[Before-and-after change records]
※ ※ ※

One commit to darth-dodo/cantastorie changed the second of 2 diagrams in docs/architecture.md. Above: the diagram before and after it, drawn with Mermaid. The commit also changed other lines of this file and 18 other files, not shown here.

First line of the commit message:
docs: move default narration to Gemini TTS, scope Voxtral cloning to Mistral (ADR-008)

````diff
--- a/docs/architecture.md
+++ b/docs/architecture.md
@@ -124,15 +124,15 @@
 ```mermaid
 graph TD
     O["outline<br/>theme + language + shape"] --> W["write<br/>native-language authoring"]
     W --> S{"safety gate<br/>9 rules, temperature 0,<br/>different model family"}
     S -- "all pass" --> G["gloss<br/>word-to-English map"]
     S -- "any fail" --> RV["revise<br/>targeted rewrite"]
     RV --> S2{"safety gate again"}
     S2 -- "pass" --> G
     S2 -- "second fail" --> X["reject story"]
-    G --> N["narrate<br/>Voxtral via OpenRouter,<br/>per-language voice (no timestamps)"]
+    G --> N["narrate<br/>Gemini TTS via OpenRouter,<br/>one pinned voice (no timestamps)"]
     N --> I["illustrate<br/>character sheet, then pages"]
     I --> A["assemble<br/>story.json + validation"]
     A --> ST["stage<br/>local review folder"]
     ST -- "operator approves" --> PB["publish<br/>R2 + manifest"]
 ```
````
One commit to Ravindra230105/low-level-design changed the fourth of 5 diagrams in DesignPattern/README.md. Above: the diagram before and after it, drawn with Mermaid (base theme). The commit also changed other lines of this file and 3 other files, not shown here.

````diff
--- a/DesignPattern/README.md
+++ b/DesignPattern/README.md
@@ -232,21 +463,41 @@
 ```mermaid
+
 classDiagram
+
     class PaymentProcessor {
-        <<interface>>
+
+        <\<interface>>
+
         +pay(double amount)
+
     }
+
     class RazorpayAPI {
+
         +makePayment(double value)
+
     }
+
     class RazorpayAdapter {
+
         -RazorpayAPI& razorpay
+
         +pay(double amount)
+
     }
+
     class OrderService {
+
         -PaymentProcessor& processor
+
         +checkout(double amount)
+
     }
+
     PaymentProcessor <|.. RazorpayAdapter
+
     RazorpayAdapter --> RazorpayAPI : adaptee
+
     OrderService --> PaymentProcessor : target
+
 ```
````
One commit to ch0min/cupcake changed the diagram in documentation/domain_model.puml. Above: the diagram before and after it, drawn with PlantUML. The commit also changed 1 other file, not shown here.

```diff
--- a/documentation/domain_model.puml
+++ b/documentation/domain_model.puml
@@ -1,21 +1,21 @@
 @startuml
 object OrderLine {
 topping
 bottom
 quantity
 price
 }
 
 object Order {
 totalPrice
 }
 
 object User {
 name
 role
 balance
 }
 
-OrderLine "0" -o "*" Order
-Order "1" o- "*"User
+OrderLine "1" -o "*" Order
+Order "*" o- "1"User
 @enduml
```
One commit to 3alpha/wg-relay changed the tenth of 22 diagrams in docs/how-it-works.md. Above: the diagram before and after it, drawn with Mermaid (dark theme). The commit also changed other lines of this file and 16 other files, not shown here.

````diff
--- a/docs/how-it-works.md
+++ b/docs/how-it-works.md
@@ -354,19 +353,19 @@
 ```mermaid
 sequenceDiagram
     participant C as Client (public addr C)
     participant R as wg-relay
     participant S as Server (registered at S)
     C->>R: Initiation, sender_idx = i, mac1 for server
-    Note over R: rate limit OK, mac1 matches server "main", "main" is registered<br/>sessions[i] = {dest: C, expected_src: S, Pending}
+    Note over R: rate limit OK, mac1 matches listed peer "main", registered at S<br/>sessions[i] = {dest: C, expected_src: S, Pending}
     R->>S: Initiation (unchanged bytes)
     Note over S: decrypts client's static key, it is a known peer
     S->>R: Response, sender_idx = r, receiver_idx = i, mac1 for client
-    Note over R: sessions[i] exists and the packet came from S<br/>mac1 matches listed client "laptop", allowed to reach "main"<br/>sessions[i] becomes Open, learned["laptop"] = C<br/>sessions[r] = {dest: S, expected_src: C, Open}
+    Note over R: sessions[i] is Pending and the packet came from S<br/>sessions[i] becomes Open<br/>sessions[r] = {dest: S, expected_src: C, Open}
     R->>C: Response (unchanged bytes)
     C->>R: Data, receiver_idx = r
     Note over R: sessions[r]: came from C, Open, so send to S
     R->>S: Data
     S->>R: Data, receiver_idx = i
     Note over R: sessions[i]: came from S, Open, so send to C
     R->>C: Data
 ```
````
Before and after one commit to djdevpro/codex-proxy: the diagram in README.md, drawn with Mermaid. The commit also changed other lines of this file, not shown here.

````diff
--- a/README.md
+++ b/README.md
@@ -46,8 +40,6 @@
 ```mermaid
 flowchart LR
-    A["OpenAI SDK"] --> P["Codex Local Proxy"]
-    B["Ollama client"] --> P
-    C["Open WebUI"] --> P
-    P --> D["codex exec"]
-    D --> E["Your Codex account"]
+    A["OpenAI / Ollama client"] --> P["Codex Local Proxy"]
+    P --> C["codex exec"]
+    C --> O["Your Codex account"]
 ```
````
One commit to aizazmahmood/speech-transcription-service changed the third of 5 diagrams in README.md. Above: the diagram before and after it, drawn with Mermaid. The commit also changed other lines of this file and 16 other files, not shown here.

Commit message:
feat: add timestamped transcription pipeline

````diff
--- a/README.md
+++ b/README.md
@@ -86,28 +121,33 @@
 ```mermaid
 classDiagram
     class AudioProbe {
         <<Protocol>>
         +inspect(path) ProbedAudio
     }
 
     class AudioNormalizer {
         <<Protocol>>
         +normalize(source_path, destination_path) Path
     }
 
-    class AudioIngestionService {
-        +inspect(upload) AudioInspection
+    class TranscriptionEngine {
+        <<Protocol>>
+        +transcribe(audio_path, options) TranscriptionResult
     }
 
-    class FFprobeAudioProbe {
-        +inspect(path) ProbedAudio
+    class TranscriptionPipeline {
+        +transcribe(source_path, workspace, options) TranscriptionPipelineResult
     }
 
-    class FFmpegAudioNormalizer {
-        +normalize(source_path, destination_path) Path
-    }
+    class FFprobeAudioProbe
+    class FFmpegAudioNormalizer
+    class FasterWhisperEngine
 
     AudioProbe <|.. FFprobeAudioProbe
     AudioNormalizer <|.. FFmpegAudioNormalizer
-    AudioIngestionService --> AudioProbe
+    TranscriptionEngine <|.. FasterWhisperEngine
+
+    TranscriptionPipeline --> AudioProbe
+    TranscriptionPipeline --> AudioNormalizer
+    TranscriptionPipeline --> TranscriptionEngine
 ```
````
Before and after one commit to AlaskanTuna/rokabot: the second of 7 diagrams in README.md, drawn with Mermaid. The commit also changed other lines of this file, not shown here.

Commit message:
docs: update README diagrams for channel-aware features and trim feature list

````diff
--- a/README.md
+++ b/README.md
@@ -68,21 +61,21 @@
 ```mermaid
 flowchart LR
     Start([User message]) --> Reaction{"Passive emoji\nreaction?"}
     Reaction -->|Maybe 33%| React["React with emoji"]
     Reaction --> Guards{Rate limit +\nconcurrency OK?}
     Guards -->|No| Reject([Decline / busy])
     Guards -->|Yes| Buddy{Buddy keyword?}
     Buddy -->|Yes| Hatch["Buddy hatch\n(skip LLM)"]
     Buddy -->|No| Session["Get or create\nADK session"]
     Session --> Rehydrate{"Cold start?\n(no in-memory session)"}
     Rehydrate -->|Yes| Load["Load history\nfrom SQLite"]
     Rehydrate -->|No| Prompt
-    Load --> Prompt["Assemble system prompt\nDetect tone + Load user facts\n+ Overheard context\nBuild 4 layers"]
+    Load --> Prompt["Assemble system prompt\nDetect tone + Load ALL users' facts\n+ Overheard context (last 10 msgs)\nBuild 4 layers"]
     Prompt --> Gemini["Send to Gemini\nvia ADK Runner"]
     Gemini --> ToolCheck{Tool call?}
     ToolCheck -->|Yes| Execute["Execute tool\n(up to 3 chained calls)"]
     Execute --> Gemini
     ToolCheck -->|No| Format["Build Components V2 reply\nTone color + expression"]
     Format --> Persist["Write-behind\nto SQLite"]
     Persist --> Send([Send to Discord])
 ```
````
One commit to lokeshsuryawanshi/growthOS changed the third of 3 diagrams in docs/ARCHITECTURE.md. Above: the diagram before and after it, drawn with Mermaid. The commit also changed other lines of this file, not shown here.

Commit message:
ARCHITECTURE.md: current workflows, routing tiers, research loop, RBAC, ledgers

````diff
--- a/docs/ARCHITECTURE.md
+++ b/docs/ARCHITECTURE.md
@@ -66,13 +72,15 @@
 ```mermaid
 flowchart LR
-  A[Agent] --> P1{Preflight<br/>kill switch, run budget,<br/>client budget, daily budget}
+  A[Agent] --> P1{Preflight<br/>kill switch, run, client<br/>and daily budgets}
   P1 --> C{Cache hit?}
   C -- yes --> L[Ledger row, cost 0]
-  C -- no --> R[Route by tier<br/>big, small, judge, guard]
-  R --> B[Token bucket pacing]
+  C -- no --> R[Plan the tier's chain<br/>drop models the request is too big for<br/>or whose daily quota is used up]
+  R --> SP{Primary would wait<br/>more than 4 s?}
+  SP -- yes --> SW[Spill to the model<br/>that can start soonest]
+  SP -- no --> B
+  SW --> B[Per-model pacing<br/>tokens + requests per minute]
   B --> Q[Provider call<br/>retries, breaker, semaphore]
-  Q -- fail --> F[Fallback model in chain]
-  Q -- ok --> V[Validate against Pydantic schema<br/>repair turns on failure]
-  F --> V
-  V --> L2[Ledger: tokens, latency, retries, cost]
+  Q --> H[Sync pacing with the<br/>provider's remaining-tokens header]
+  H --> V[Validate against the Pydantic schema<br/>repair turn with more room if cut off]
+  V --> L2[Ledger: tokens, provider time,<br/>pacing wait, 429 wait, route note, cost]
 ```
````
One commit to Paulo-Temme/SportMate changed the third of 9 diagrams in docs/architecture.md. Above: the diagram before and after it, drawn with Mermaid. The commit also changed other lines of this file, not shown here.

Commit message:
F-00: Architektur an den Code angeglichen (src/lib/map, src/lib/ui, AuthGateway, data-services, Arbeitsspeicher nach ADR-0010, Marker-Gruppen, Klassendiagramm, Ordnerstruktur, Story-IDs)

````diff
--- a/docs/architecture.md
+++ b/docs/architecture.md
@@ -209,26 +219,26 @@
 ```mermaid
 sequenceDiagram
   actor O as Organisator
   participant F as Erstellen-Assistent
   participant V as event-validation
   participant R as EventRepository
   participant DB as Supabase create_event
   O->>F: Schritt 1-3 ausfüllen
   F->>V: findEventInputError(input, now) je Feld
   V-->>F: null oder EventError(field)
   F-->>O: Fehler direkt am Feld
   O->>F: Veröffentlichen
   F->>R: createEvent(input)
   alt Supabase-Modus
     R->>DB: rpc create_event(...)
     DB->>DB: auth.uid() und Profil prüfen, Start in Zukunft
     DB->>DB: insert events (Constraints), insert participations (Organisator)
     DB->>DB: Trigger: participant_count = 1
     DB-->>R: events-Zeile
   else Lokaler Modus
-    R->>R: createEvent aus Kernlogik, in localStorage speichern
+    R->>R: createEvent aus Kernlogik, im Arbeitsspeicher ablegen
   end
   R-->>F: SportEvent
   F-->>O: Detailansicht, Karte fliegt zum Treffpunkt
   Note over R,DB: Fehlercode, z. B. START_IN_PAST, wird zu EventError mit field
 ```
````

※ ※ ※

How to complete this task
The lines above that hold the string "Gemini" are to be located and copied.

Response below
docs: move default narration to Gemini TTS, scope Voxtral cloning to Mistral (ADR-008)
+    G --> N["narrate<br/>Gemini TTS via OpenRouter,<br/>one pinned voice (no timestamps)"]
     Prompt --> Gemini["Send to Gemini\nvia ADK Runner"]
     Gemini --> ToolCheck{Tool call?}
     Execute --> Gemini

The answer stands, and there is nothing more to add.